TASK BRIEF:
Your answer must be an exact copy of every record.

+ + +

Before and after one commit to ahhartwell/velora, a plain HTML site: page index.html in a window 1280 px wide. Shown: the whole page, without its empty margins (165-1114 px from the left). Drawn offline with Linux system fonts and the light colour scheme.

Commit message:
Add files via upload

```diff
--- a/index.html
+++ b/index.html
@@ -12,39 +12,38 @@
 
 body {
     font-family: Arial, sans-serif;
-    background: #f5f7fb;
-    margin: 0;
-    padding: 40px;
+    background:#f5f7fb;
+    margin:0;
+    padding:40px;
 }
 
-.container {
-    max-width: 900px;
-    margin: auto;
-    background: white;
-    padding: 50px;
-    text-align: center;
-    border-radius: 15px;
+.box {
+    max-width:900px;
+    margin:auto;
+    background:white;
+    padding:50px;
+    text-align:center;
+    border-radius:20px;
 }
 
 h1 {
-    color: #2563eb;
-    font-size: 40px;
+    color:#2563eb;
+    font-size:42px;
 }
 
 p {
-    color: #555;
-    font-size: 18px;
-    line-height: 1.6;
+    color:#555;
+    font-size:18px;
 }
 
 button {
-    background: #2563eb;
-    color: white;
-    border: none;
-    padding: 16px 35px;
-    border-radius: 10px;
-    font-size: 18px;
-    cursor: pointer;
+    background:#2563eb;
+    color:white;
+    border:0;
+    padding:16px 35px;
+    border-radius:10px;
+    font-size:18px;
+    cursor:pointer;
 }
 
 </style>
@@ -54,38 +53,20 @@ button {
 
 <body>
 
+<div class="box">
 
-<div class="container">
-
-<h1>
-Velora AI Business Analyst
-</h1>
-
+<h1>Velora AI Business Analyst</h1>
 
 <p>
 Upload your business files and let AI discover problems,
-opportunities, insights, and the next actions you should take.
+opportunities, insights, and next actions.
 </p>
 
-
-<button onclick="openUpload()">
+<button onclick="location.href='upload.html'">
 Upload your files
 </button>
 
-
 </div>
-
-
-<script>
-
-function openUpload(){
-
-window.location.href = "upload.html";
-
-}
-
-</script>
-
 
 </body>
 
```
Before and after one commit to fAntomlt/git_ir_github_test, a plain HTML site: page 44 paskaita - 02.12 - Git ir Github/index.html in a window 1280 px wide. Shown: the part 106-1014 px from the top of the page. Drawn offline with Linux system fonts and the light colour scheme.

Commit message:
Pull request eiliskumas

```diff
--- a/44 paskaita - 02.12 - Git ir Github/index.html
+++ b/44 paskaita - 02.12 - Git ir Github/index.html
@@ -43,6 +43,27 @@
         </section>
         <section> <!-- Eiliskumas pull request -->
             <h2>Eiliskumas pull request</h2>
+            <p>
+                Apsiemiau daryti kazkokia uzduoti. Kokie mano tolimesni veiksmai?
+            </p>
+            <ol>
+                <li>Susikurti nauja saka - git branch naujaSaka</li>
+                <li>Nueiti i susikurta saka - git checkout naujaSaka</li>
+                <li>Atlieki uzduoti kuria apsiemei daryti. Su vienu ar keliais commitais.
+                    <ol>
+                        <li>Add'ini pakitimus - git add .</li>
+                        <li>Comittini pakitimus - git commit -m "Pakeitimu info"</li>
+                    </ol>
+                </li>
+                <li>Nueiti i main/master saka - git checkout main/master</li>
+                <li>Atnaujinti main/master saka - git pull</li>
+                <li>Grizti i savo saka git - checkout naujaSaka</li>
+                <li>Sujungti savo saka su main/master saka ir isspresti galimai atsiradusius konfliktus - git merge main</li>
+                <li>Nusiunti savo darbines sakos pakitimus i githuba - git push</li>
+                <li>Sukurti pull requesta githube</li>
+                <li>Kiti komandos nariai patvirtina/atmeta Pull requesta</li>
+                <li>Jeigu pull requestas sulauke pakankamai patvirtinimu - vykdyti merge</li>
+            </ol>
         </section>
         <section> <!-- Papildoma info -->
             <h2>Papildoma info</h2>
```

+ + +

RESULT BELOW:
Before and after one commit to ahhartwell/velora, a plain HTML site: page index.html in a window 1280 px wide. Shown: the whole page, without its empty margins (165-1114 px from the left). Drawn offline with Linux system fonts and the light colour scheme.

Commit message:
Add files via upload

```diff
--- a/index.html
+++ b/index.html
@@ -12,39 +12,38 @@
 
 body {
     font-family: Arial, sans-serif;
-    background: #f5f7fb;
-    margin: 0;
-    padding: 40px;
+    background:#f5f7fb;
+    margin:0;
+    padding:40px;
 }
 
-.container {
-    max-width: 900px;
-    margin: auto;
-    background: white;
-    padding: 50px;
-    text-align: center;
-    border-radius: 15px;
+.box {
+    max-width:900px;
+    margin:auto;
+    background:white;
+    padding:50px;
+    text-align:center;
+    border-radius:20px;
 }
 
 h1 {
-    color: #2563eb;
-    font-size: 40px;
+    color:#2563eb;
+    font-size:42px;
 }
 
 p {
-    color: #555;
-    font-size: 18px;
-    line-height: 1.6;
+    color:#555;
+    font-size:18px;
 }
 
 button {
-    background: #2563eb;
-    color: white;
-    border: none;
-    padding: 16px 35px;
-    border-radius: 10px;
-    font-size: 18px;
-    cursor: pointer;
+    background:#2563eb;
+    color:white;
+    border:0;
+    padding:16px 35px;
+    border-radius:10px;
+    font-size:18px;
+    cursor:pointer;
 }
 
 </style>
@@ -54,38 +53,20 @@ button {
 
 <body>
 
+<div class="box">
 
-<div class="container">
-
-<h1>
-Velora AI Business Analyst
-</h1>
-
+<h1>Velora AI Business Analyst</h1>
 
 <p>
 Upload your business files and let AI discover problems,
-opportunities, insights, and the next actions you should take.
+opportunities, insights, and next actions.
 </p>
 
-
-<button onclick="openUpload()">
+<button onclick="location.href='upload.html'">
 Upload your files
 </button>
 
-
 </div>
-
-
-<script>
-
-function openUpload(){
-
-window.location.href = "upload.html";
-
-}
-
-</script>
-
 
 </body>
 
```
Before and after one commit to fAntomlt/git_ir_github_test, a plain HTML site: page 44 paskaita - 02.12 - Git ir Github/index.html in a window 1280 px wide. Shown: the part 106-1014 px from the top of the page. Drawn offline with Linux system fonts and the light colour scheme.

Commit message:
Pull request eiliskumas

```diff
--- a/44 paskaita - 02.12 - Git ir Github/index.html
+++ b/44 paskaita - 02.12 - Git ir Github/index.html
@@ -43,6 +43,27 @@
         </section>
         <section> <!-- Eiliskumas pull request -->
             <h2>Eiliskumas pull request</h2>
+            <p>
+                Apsiemiau daryti kazkokia uzduoti. Kokie mano tolimesni veiksmai?
+            </p>
+            <ol>
+                <li>Susikurti nauja saka - git branch naujaSaka</li>
+                <li>Nueiti i susikurta saka - git checkout naujaSaka</li>
+                <li>Atlieki uzduoti kuria apsiemei daryti. Su vienu ar keliais commitais.
+                    <ol>
+                        <li>Add'ini pakitimus - git add .</li>
+                        <li>Comittini pakitimus - git commit -m "Pakeitimu info"</li>
+                    </ol>
+                </li>
+                <li>Nueiti i main/master saka - git checkout main/master</li>
+                <li>Atnaujinti main/master saka - git pull</li>
+                <li>Grizti i savo saka git - checkout naujaSaka</li>
+                <li>Sujungti savo saka su main/master saka ir isspresti galimai atsiradusius konfliktus - git merge main</li>
+                <li>Nusiunti savo darbines sakos pakitimus i githuba - git push</li>
+                <li>Sukurti pull requesta githube</li>
+                <li>Kiti komandos nariai patvirtina/atmeta Pull requesta</li>
+                <li>Jeigu pull requestas sulauke pakankamai patvirtinimu - vykdyti merge</li>
+            </ol>
         </section>
         <section> <!-- Papildoma info -->
             <h2>Papildoma info</h2>
```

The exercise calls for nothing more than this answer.